WHAT THE TASK ASKS
Each entry should be given again exactly, with any image left out.

SOURCE INFORMATION
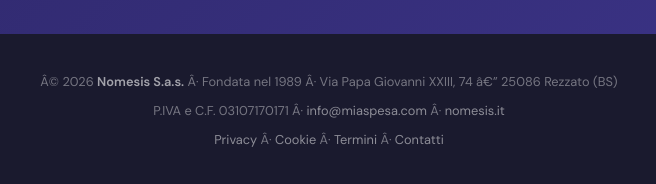
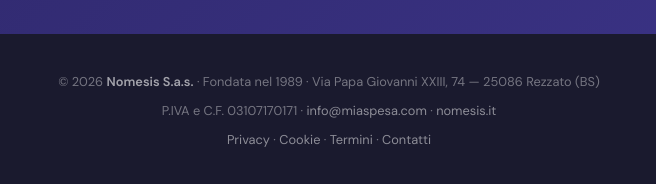
Before and after one commit to EzMae060725/miaspesa-landing, a website: page index.html in a window 1280 px wide. Shown: the part 6109-6293 px from the top of the page, 311-967 px from the left. Drawn offline with nearby package versions, Linux system fonts and the light colour scheme.

Commit message:
fix(encoding): footer index.html rimosso double-encoding UTF-8 caratteri speciali

```diff
--- a/index.html
+++ b/index.html
@@ -725,9 +725,9 @@
 <!-- FOOTER -->
 <!-- Ez 09.05.26 00:02 - P4 v2: footer riorganizzato in 3 righe + email visibile + link Termini + "Fondata nel 1989" -->
 <footer style="line-height:1.8;padding:36px 5%;">
-  <p style="margin-bottom:6px;">Â© 2026 <strong style="color:rgba(255,255,255,0.6)">Nomesis S.a.s.</strong> Â· Fondata nel 1989 Â· Via Papa Giovanni XXIII, 74 â€” 25086 Rezzato (BS)</p>
-  <p style="margin-bottom:6px;">P.IVA e C.F. 03107170171 Â· <a href="mailto:info@miaspesa.com">info@miaspesa.com</a> Â· <a href="https://www.nomesis.it" target="_blank">nomesis.it</a></p>
-  <p><a href="privacy.html">Privacy</a> Â· <a href="privacy.html#cookie">Cookie</a> Â· <a href="termini.html">Termini</a> Â· <a href="contatti.html">Contatti</a></p>
+  <p style="margin-bottom:6px;">© 2026 <strong style="color:rgba(255,255,255,0.6)">Nomesis S.a.s.</strong> · Fondata nel 1989 · Via Papa Giovanni XXIII, 74 — 25086 Rezzato (BS)</p>
+  <p style="margin-bottom:6px;">P.IVA e C.F. 03107170171 · <a href="mailto:info@miaspesa.com">info@miaspesa.com</a> · <a href="https://www.nomesis.it" target="_blank">nomesis.it</a></p>
+  <p><a href="privacy.html">Privacy</a> · <a href="privacy.html#cookie">Cookie</a> · <a href="termini.html">Termini</a> · <a href="contatti.html">Contatti</a></p>
 </footer>
 
 <script>
```
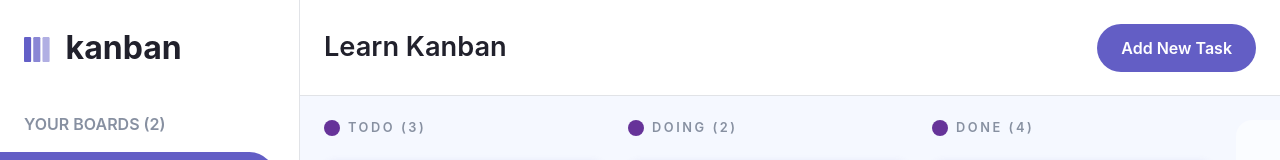
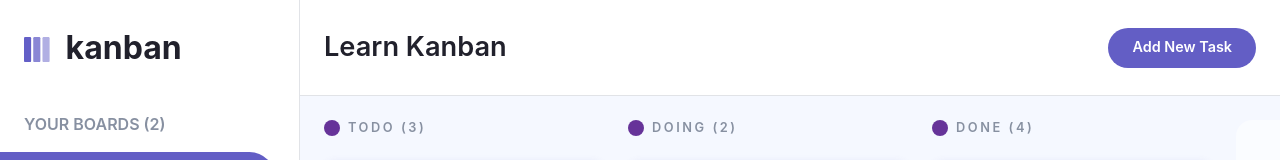
Before and after one commit to profpopoff/kanban, a Vue app: page / in a window 1280 px wide. Shown: the top 160 px of the page. Built offline with nearby package versions, Linux system fonts and the light colour scheme.

Commit message:
Fix height

```diff
--- a/src/components/ui/DefaultButton.vue
+++ b/src/components/ui/DefaultButton.vue
@@ -6,11 +6,13 @@
 
 <style scoped lang="scss">
 .custom-button {
-   padding: 1rem 1.5rem;
+   height: 2.5rem;
+   padding-inline: 1.5rem;
    border-radius: 2rem;
    border: none;
    background-color: hsl(var(--accent-color));
    color: #fff;
+   font-size: .9rem;
    font-weight: 600;
    text-transform: capitalize;
    line-height: 1;
```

TASK RESPONSE
Before and after one commit to EzMae060725/miaspesa-landing, a website: page index.html in a window 1280 px wide. Shown: the part 6109-6293 px from the top of the page, 311-967 px from the left. Drawn offline with nearby package versions, Linux system fonts and the light colour scheme.

Commit message:
fix(encoding): footer index.html rimosso double-encoding UTF-8 caratteri speciali

```diff
--- a/index.html
+++ b/index.html
@@ -725,9 +725,9 @@
 <!-- FOOTER -->
 <!-- Ez 09.05.26 00:02 - P4 v2: footer riorganizzato in 3 righe + email visibile + link Termini + "Fondata nel 1989" -->
 <footer style="line-height:1.8;padding:36px 5%;">
-  <p style="margin-bottom:6px;">Â© 2026 <strong style="color:rgba(255,255,255,0.6)">Nomesis S.a.s.</strong> Â· Fondata nel 1989 Â· Via Papa Giovanni XXIII, 74 â€” 25086 Rezzato (BS)</p>
-  <p style="margin-bottom:6px;">P.IVA e C.F. 03107170171 Â· <a href="mailto:info@miaspesa.com">info@miaspesa.com</a> Â· <a href="https://www.nomesis.it" target="_blank">nomesis.it</a></p>
-  <p><a href="privacy.html">Privacy</a> Â· <a href="privacy.html#cookie">Cookie</a> Â· <a href="termini.html">Termini</a> Â· <a href="contatti.html">Contatti</a></p>
+  <p style="margin-bottom:6px;">© 2026 <strong style="color:rgba(255,255,255,0.6)">Nomesis S.a.s.</strong> · Fondata nel 1989 · Via Papa Giovanni XXIII, 74 — 25086 Rezzato (BS)</p>
+  <p style="margin-bottom:6px;">P.IVA e C.F. 03107170171 · <a href="mailto:info@miaspesa.com">info@miaspesa.com</a> · <a href="https://www.nomesis.it" target="_blank">nomesis.it</a></p>
+  <p><a href="privacy.html">Privacy</a> · <a href="privacy.html#cookie">Cookie</a> · <a href="termini.html">Termini</a> · <a href="contatti.html">Contatti</a></p>
 </footer>
 
 <script>
```
Before and after one commit to profpopoff/kanban, a Vue app: page / in a window 1280 px wide. Shown: the top 160 px of the page. Built offline with nearby package versions, Linux system fonts and the light colour scheme.

Commit message:
Fix height

```diff
--- a/src/components/ui/DefaultButton.vue
+++ b/src/components/ui/DefaultButton.vue
@@ -6,11 +6,13 @@
 
 <style scoped lang="scss">
 .custom-button {
-   padding: 1rem 1.5rem;
+   height: 2.5rem;
+   padding-inline: 1.5rem;
    border-radius: 2rem;
    border: none;
    background-color: hsl(var(--accent-color));
    color: #fff;
+   font-size: .9rem;
    font-weight: 600;
    text-transform: capitalize;
    line-height: 1;
```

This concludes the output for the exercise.